__Data__.
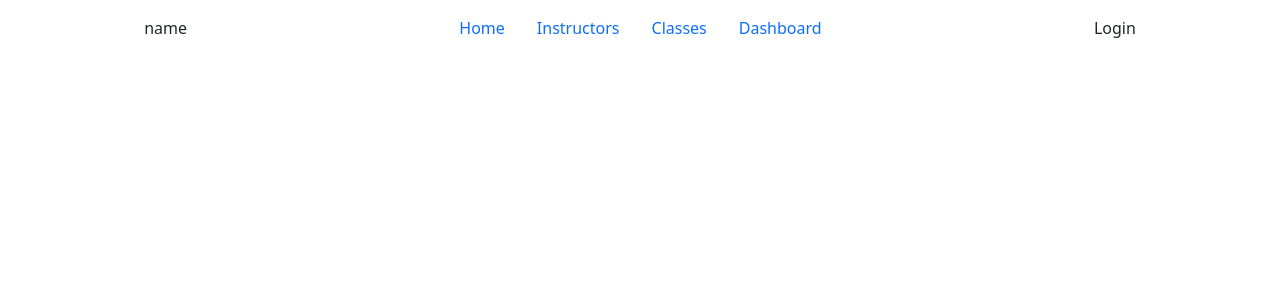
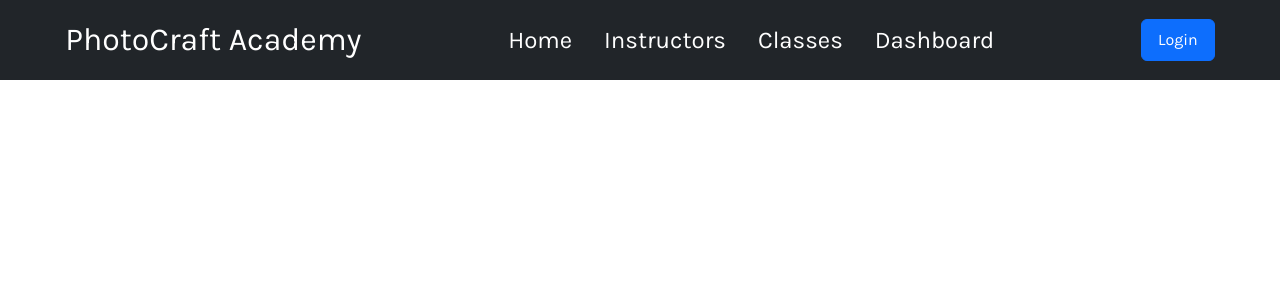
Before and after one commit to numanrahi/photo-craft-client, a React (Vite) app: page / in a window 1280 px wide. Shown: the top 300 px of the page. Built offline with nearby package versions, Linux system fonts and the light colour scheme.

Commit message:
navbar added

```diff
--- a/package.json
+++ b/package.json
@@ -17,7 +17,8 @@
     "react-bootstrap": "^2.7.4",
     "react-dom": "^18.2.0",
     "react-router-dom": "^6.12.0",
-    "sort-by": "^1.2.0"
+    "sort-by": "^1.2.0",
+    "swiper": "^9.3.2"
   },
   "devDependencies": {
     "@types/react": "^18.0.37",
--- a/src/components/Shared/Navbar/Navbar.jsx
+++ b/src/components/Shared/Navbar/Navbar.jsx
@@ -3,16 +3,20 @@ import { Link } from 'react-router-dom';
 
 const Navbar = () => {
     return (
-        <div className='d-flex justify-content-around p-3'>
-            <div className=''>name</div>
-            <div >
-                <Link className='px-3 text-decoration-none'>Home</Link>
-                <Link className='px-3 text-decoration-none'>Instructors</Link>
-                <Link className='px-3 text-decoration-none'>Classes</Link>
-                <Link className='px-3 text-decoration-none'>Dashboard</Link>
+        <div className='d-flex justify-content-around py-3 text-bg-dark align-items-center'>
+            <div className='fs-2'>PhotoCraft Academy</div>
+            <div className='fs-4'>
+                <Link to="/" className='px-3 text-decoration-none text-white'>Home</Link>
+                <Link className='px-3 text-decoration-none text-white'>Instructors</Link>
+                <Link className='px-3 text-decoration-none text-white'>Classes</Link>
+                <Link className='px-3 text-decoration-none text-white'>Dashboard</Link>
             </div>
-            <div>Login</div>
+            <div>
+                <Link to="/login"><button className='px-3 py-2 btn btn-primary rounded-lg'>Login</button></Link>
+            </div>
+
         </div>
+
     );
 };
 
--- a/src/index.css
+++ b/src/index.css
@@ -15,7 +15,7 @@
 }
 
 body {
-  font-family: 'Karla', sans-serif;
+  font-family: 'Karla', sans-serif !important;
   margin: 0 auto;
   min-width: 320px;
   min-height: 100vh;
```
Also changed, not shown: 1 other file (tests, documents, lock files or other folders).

__Required action__.
Without the pictures, write out the listing exactly as it appears above.

__Final answer__.
Before and after one commit to numanrahi/photo-craft-client, a React (Vite) app: page / in a window 1280 px wide. Shown: the top 300 px of the page. Built offline with nearby package versions, Linux system fonts and the light colour scheme.

Commit message:
navbar added

```diff
--- a/package.json
+++ b/package.json
@@ -17,7 +17,8 @@
     "react-bootstrap": "^2.7.4",
     "react-dom": "^18.2.0",
     "react-router-dom": "^6.12.0",
-    "sort-by": "^1.2.0"
+    "sort-by": "^1.2.0",
+    "swiper": "^9.3.2"
   },
   "devDependencies": {
     "@types/react": "^18.0.37",
--- a/src/components/Shared/Navbar/Navbar.jsx
+++ b/src/components/Shared/Navbar/Navbar.jsx
@@ -3,16 +3,20 @@ import { Link } from 'react-router-dom';
 
 const Navbar = () => {
     return (
-        <div className='d-flex justify-content-around p-3'>
-            <div className=''>name</div>
-            <div >
-                <Link className='px-3 text-decoration-none'>Home</Link>
-                <Link className='px-3 text-decoration-none'>Instructors</Link>
-                <Link className='px-3 text-decoration-none'>Classes</Link>
-                <Link className='px-3 text-decoration-none'>Dashboard</Link>
+        <div className='d-flex justify-content-around py-3 text-bg-dark align-items-center'>
+            <div className='fs-2'>PhotoCraft Academy</div>
+            <div className='fs-4'>
+                <Link to="/" className='px-3 text-decoration-none text-white'>Home</Link>
+                <Link className='px-3 text-decoration-none text-white'>Instructors</Link>
+                <Link className='px-3 text-decoration-none text-white'>Classes</Link>
+                <Link className='px-3 text-decoration-none text-white'>Dashboard</Link>
             </div>
-            <div>Login</div>
+            <div>
+                <Link to="/login"><button className='px-3 py-2 btn btn-primary rounded-lg'>Login</button></Link>
+            </div>
+
         </div>
+
     );
 };
 
--- a/src/index.css
+++ b/src/index.css
@@ -15,7 +15,7 @@
 }
 
 body {
-  font-family: 'Karla', sans-serif;
+  font-family: 'Karla', sans-serif !important;
   margin: 0 auto;
   min-width: 320px;
   min-height: 100vh;
```
Also changed, not shown: 1 other file (tests, documents, lock files or other folders).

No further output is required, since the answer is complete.